WHAT TO WORK ON — The response should contain all of the records, copied exactly, and none of the images.

[Version comparison data]
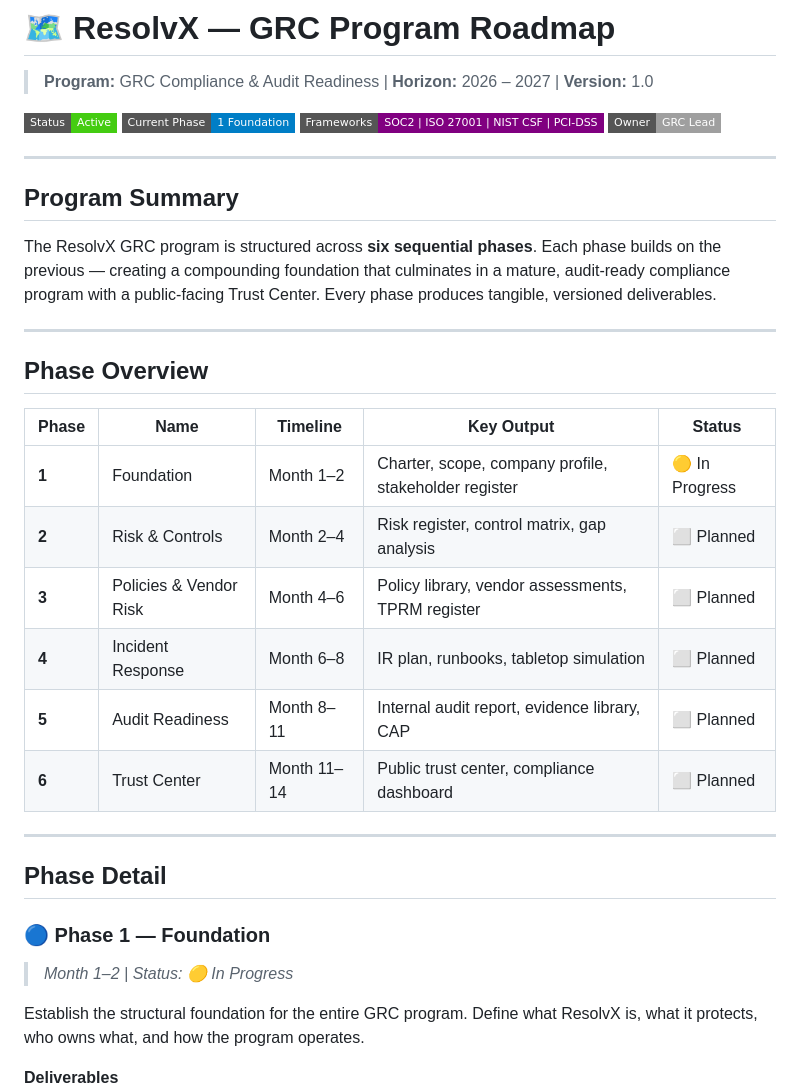
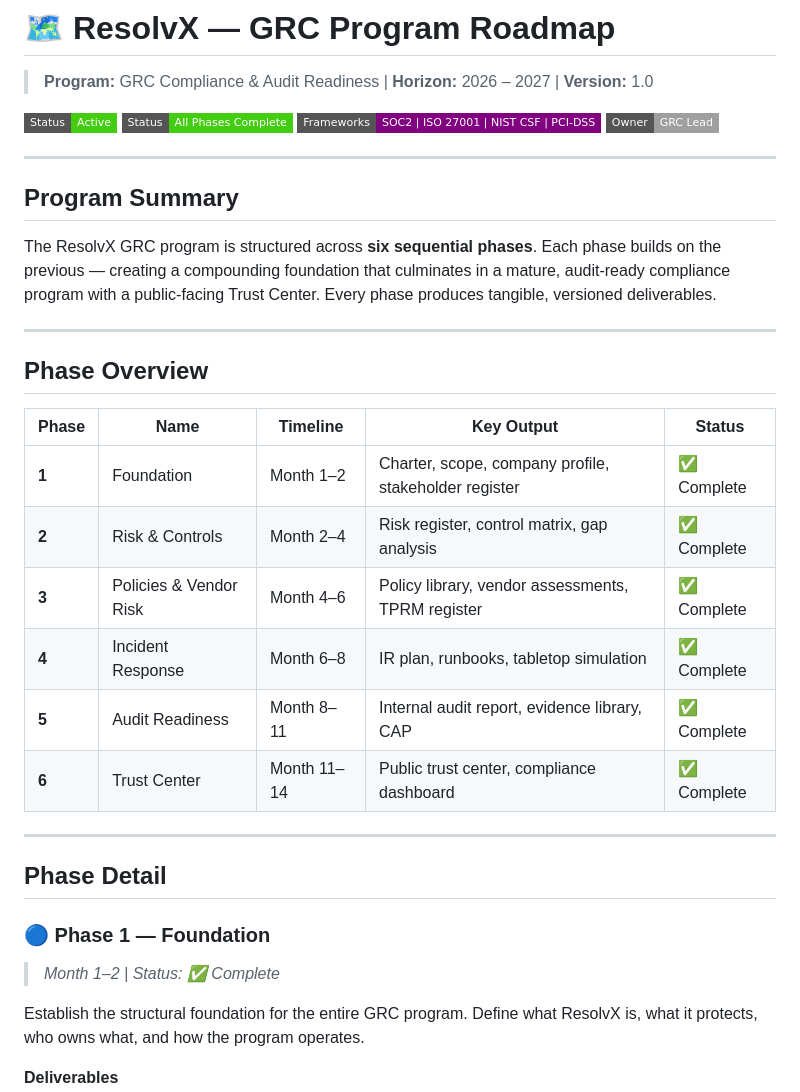
Before and after one commit to mello-io/ResolvX-GRC-Program, a Markdown page: 00_program_foundation/program_roadmap.md, the part around one of its changes. Drawn GitHub-style; badges without logos.

```diff
--- a/00_program_foundation/program_roadmap.md
+++ b/00_program_foundation/program_roadmap.md
@@ -3,7 +3,7 @@
 > **Program:** GRC Compliance & Audit Readiness | **Horizon:** 2026 – 2027 | **Version:** 1.0
 
 ![Status](https://img.shields.io/badge/Status-Active-brightgreen?style=flat-square)
-![Current Phase](https://img.shields.io/badge/Current%20Phase-1%20Foundation-blue?style=flat-square)
+![Current Phase](https://img.shields.io/badge/Status-All%20Phases%20Complete-brightgreen?style=flat-square)
 ![Frameworks](https://img.shields.io/badge/Frameworks-SOC2%20%7C%20ISO%2027001%20%7C%20NIST%20CSF%20%7C%20PCI--DSS-purple?style=flat-square)
 ![Owner](https://img.shields.io/badge/Owner-GRC%20Lead-lightgrey?style=flat-square)
 
@@ -19,19 +19,19 @@ The ResolvX GRC program is structured across **six sequential phases**. Each pha
 
 | Phase | Name | Timeline | Key Output | Status |
 |---|---|---|---|---|
-| **1** | Foundation | Month 1–2 | Charter, scope, company profile, stakeholder register | 🟡 In Progress |
-| **2** | Risk & Controls | Month 2–4 | Risk register, control matrix, gap analysis | ⬜ Planned |
-| **3** | Policies & Vendor Risk | Month 4–6 | Policy library, vendor assessments, TPRM register | ⬜ Planned |
-| **4** | Incident Response | Month 6–8 | IR plan, runbooks, tabletop simulation | ⬜ Planned |
-| **5** | Audit Readiness | Month 8–11 | Internal audit report, evidence library, CAP | ⬜ Planned |
-| **6** | Trust Center | Month 11–14 | Public trust center, compliance dashboard | ⬜ Planned |
+| **1** | Foundation | Month 1–2 | Charter, scope, company profile, stakeholder register | ✅ Complete |
+| **2** | Risk & Controls | Month 2–4 | Risk register, control matrix, gap analysis | ✅ Complete |
+| **3** | Policies & Vendor Risk | Month 4–6 | Policy library, vendor assessments, TPRM register | ✅ Complete |
+| **4** | Incident Response | Month 6–8 | IR plan, runbooks, tabletop simulation | ✅ Complete |
+| **5** | Audit Readiness | Month 8–11 | Internal audit report, evidence library, CAP | ✅ Complete |
+| **6** | Trust Center | Month 11–14 | Public trust center, compliance dashboard | ✅ Complete |
 
 ---
 
 ## Phase Detail
 
 ### 🔵 Phase 1 — Foundation
-> *Month 1–2 | Status: 🟡 In Progress*
+> *Month 1–2 | Status: ✅ Complete*
 
 Establish the structural foundation for the entire GRC program. Define what ResolvX is, what it protects, who owns what, and how the program operates.
 
```
Also changed, not shown: other parts of 00_program_foundation/program_roadmap.md (+46 -46 lines), 04_vendor_risk/vendor_risk_showcase.md (added, +164 -0 lines).
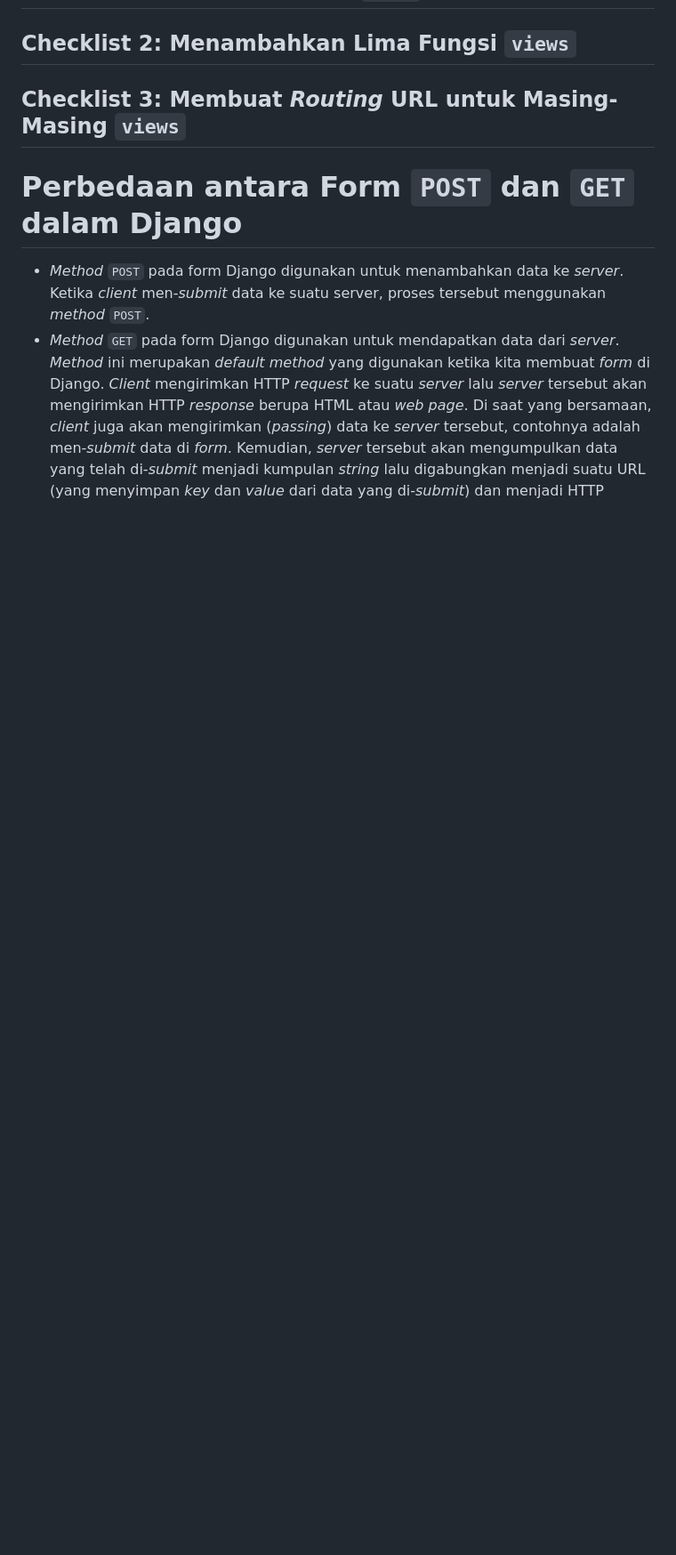
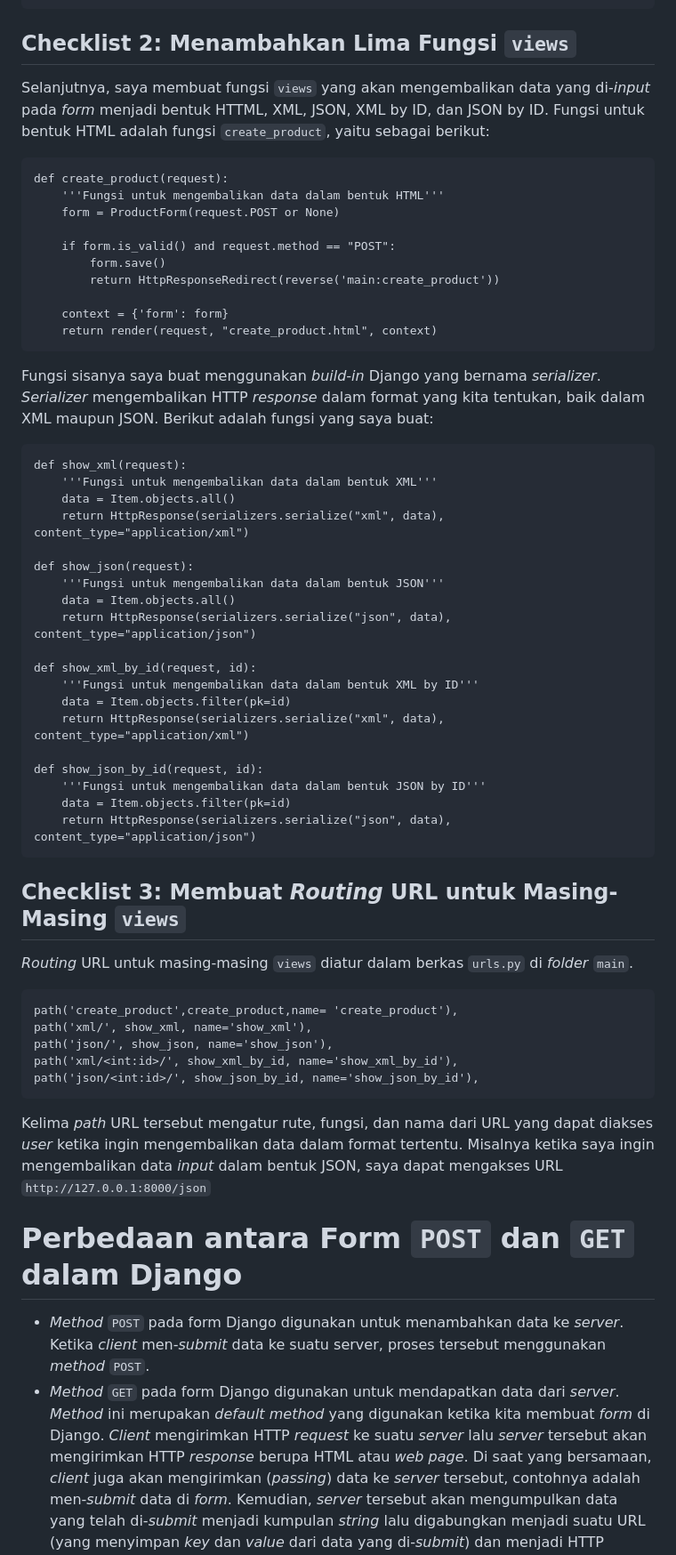
Before and after one commit to rxa15/ingredients-collection, a Markdown page: README.md, the part around one of its changes. Shown at 89% size. Rendered like a GitHub page; blank space fills up the shorter version.

Commit message:
Finish README.md

````diff
--- a/README.md
+++ b/README.md
@@ -5,5 +75,49 @@
 ## Checklist 2: Menambahkan Lima Fungsi `views`
+Selanjutnya, saya membuat fungsi `views` yang akan mengembalikan data yang di-*input* pada *form* menjadi bentuk HTTML, XML, JSON, XML by ID, dan JSON by ID. Fungsi untuk bentuk HTML adalah fungsi `create_product`, yaitu sebagai berikut:
+```
+def create_product(request):
+    '''Fungsi untuk mengembalikan data dalam bentuk HTML'''
+    form = ProductForm(request.POST or None)
+
+    if form.is_valid() and request.method == "POST":
+        form.save()
+        return HttpResponseRedirect(reverse('main:create_product'))
+
+    context = {'form': form}
+    return render(request, "create_product.html", context)
+```
+Fungsi sisanya saya buat menggunakan *build-in* Django yang bernama *serializer*. *Serializer* mengembalikan HTTP *response* dalam format yang kita tentukan, baik dalam XML maupun JSON. Berikut adalah fungsi yang saya buat:
+```
+def show_xml(request):
+    '''Fungsi untuk mengembalikan data dalam bentuk XML'''
+    data = Item.objects.all()
+    return HttpResponse(serializers.serialize("xml", data), content_type="application/xml")
+
+def show_json(request):
+    '''Fungsi untuk mengembalikan data dalam bentuk JSON'''
+    data = Item.objects.all()
+    return HttpResponse(serializers.serialize("json", data), content_type="application/json")
+
+def show_xml_by_id(request, id):
+    '''Fungsi untuk mengembalikan data dalam bentuk XML by ID'''
+    data = Item.objects.filter(pk=id)
+    return HttpResponse(serializers.serialize("xml", data), content_type="application/xml")
+
+def show_json_by_id(request, id):
+    '''Fungsi untuk mengembalikan data dalam bentuk JSON by ID'''
+    data = Item.objects.filter(pk=id)
+    return HttpResponse(serializers.serialize("json", data), content_type="application/json")
+```
 ## Checklist 3: Membuat *Routing* URL untuk Masing-Masing `views`
+*Routing* URL untuk masing-masing `views` diatur dalam berkas `urls.py` di *folder* `main`.
+```
+path('create_product',create_product,name= 'create_product'),
+path('xml/', show_xml, name='show_xml'),
+path('json/', show_json, name='show_json'),
+path('xml/<int:id>/', show_xml_by_id, name='show_xml_by_id'),
+path('json/<int:id>/', show_json_by_id, name='show_json_by_id'),
+```
+Kelima *path* URL tersebut mengatur rute, fungsi, dan nama dari URL yang dapat diakses *user* ketika ingin mengembalikan data dalam format tertentu. Misalnya ketika saya ingin mengembalikan data *input* dalam bentuk JSON, saya dapat mengakses URL `http://127.0.0.1:8000/json`
 # Perbedaan antara Form `POST` dan `GET` dalam Django
 * *Method* `POST` pada form Django digunakan untuk menambahkan data ke *server*. Ketika *client* men-*submit* data ke suatu server, proses tersebut menggunakan *method* `POST`.
 * *Method* `GET` pada form Django digunakan untuk mendapatkan data dari *server*. *Method* ini merupakan *default method* yang digunakan ketika kita membuat *form* di Django. *Client* mengirimkan HTTP *request* ke suatu *server* lalu *server* tersebut akan mengirimkan HTTP *response* berupa HTML atau *web page*. Di saat yang bersamaan, *client* juga akan mengirimkan (*passing*) data ke *server* tersebut, contohnya adalah men-*submit* data di *form*. Kemudian, *server* tersebut akan mengumpulkan data yang telah di-*submit* menjadi kumpulan *string* lalu digabungkan menjadi suatu URL (yang menyimpan *key* dan *value* dari data yang di-*submit*) dan menjadi HTTP *response*.
````
Also changed, not shown: other parts of README.md (+73 -4 lines).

SOLUTION —
Before and after one commit to mello-io/ResolvX-GRC-Program, a Markdown page: 00_program_foundation/program_roadmap.md, the part around one of its changes. Drawn GitHub-style; badges without logos.

```diff
--- a/00_program_foundation/program_roadmap.md
+++ b/00_program_foundation/program_roadmap.md
@@ -3,7 +3,7 @@
 > **Program:** GRC Compliance & Audit Readiness | **Horizon:** 2026 – 2027 | **Version:** 1.0
 
 ![Status](https://img.shields.io/badge/Status-Active-brightgreen?style=flat-square)
-![Current Phase](https://img.shields.io/badge/Current%20Phase-1%20Foundation-blue?style=flat-square)
+![Current Phase](https://img.shields.io/badge/Status-All%20Phases%20Complete-brightgreen?style=flat-square)
 ![Frameworks](https://img.shields.io/badge/Frameworks-SOC2%20%7C%20ISO%2027001%20%7C%20NIST%20CSF%20%7C%20PCI--DSS-purple?style=flat-square)
 ![Owner](https://img.shields.io/badge/Owner-GRC%20Lead-lightgrey?style=flat-square)
 
@@ -19,19 +19,19 @@ The ResolvX GRC program is structured across **six sequential phases**. Each pha
 
 | Phase | Name | Timeline | Key Output | Status |
 |---|---|---|---|---|
-| **1** | Foundation | Month 1–2 | Charter, scope, company profile, stakeholder register | 🟡 In Progress |
-| **2** | Risk & Controls | Month 2–4 | Risk register, control matrix, gap analysis | ⬜ Planned |
-| **3** | Policies & Vendor Risk | Month 4–6 | Policy library, vendor assessments, TPRM register | ⬜ Planned |
-| **4** | Incident Response | Month 6–8 | IR plan, runbooks, tabletop simulation | ⬜ Planned |
-| **5** | Audit Readiness | Month 8–11 | Internal audit report, evidence library, CAP | ⬜ Planned |
-| **6** | Trust Center | Month 11–14 | Public trust center, compliance dashboard | ⬜ Planned |
+| **1** | Foundation | Month 1–2 | Charter, scope, company profile, stakeholder register | ✅ Complete |
+| **2** | Risk & Controls | Month 2–4 | Risk register, control matrix, gap analysis | ✅ Complete |
+| **3** | Policies & Vendor Risk | Month 4–6 | Policy library, vendor assessments, TPRM register | ✅ Complete |
+| **4** | Incident Response | Month 6–8 | IR plan, runbooks, tabletop simulation | ✅ Complete |
+| **5** | Audit Readiness | Month 8–11 | Internal audit report, evidence library, CAP | ✅ Complete |
+| **6** | Trust Center | Month 11–14 | Public trust center, compliance dashboard | ✅ Complete |
 
 ---
 
 ## Phase Detail
 
 ### 🔵 Phase 1 — Foundation
-> *Month 1–2 | Status: 🟡 In Progress*
+> *Month 1–2 | Status: ✅ Complete*
 
 Establish the structural foundation for the entire GRC program. Define what ResolvX is, what it protects, who owns what, and how the program operates.
 
```
Also changed, not shown: other parts of 00_program_foundation/program_roadmap.md (+46 -46 lines), 04_vendor_risk/vendor_risk_showcase.md (added, +164 -0 lines).
Before and after one commit to rxa15/ingredients-collection, a Markdown page: README.md, the part around one of its changes. Shown at 89% size. Rendered like a GitHub page; blank space fills up the shorter version.

Commit message:
Finish README.md

````diff
--- a/README.md
+++ b/README.md
@@ -5,5 +75,49 @@
 ## Checklist 2: Menambahkan Lima Fungsi `views`
+Selanjutnya, saya membuat fungsi `views` yang akan mengembalikan data yang di-*input* pada *form* menjadi bentuk HTTML, XML, JSON, XML by ID, dan JSON by ID. Fungsi untuk bentuk HTML adalah fungsi `create_product`, yaitu sebagai berikut:
+```
+def create_product(request):
+    '''Fungsi untuk mengembalikan data dalam bentuk HTML'''
+    form = ProductForm(request.POST or None)
+
+    if form.is_valid() and request.method == "POST":
+        form.save()
+        return HttpResponseRedirect(reverse('main:create_product'))
+
+    context = {'form': form}
+    return render(request, "create_product.html", context)
+```
+Fungsi sisanya saya buat menggunakan *build-in* Django yang bernama *serializer*. *Serializer* mengembalikan HTTP *response* dalam format yang kita tentukan, baik dalam XML maupun JSON. Berikut adalah fungsi yang saya buat:
+```
+def show_xml(request):
+    '''Fungsi untuk mengembalikan data dalam bentuk XML'''
+    data = Item.objects.all()
+    return HttpResponse(serializers.serialize("xml", data), content_type="application/xml")
+
+def show_json(request):
+    '''Fungsi untuk mengembalikan data dalam bentuk JSON'''
+    data = Item.objects.all()
+    return HttpResponse(serializers.serialize("json", data), content_type="application/json")
+
+def show_xml_by_id(request, id):
+    '''Fungsi untuk mengembalikan data dalam bentuk XML by ID'''
+    data = Item.objects.filter(pk=id)
+    return HttpResponse(serializers.serialize("xml", data), content_type="application/xml")
+
+def show_json_by_id(request, id):
+    '''Fungsi untuk mengembalikan data dalam bentuk JSON by ID'''
+    data = Item.objects.filter(pk=id)
+    return HttpResponse(serializers.serialize("json", data), content_type="application/json")
+```
 ## Checklist 3: Membuat *Routing* URL untuk Masing-Masing `views`
+*Routing* URL untuk masing-masing `views` diatur dalam berkas `urls.py` di *folder* `main`.
+```
+path('create_product',create_product,name= 'create_product'),
+path('xml/', show_xml, name='show_xml'),
+path('json/', show_json, name='show_json'),
+path('xml/<int:id>/', show_xml_by_id, name='show_xml_by_id'),
+path('json/<int:id>/', show_json_by_id, name='show_json_by_id'),
+```
+Kelima *path* URL tersebut mengatur rute, fungsi, dan nama dari URL yang dapat diakses *user* ketika ingin mengembalikan data dalam format tertentu. Misalnya ketika saya ingin mengembalikan data *input* dalam bentuk JSON, saya dapat mengakses URL `http://127.0.0.1:8000/json`
 # Perbedaan antara Form `POST` dan `GET` dalam Django
 * *Method* `POST` pada form Django digunakan untuk menambahkan data ke *server*. Ketika *client* men-*submit* data ke suatu server, proses tersebut menggunakan *method* `POST`.
 * *Method* `GET` pada form Django digunakan untuk mendapatkan data dari *server*. *Method* ini merupakan *default method* yang digunakan ketika kita membuat *form* di Django. *Client* mengirimkan HTTP *request* ke suatu *server* lalu *server* tersebut akan mengirimkan HTTP *response* berupa HTML atau *web page*. Di saat yang bersamaan, *client* juga akan mengirimkan (*passing*) data ke *server* tersebut, contohnya adalah men-*submit* data di *form*. Kemudian, *server* tersebut akan mengumpulkan data yang telah di-*submit* menjadi kumpulan *string* lalu digabungkan menjadi suatu URL (yang menyimpan *key* dan *value* dari data yang di-*submit*) dan menjadi HTTP *response*.
````
Also changed, not shown: other parts of README.md (+73 -4 lines).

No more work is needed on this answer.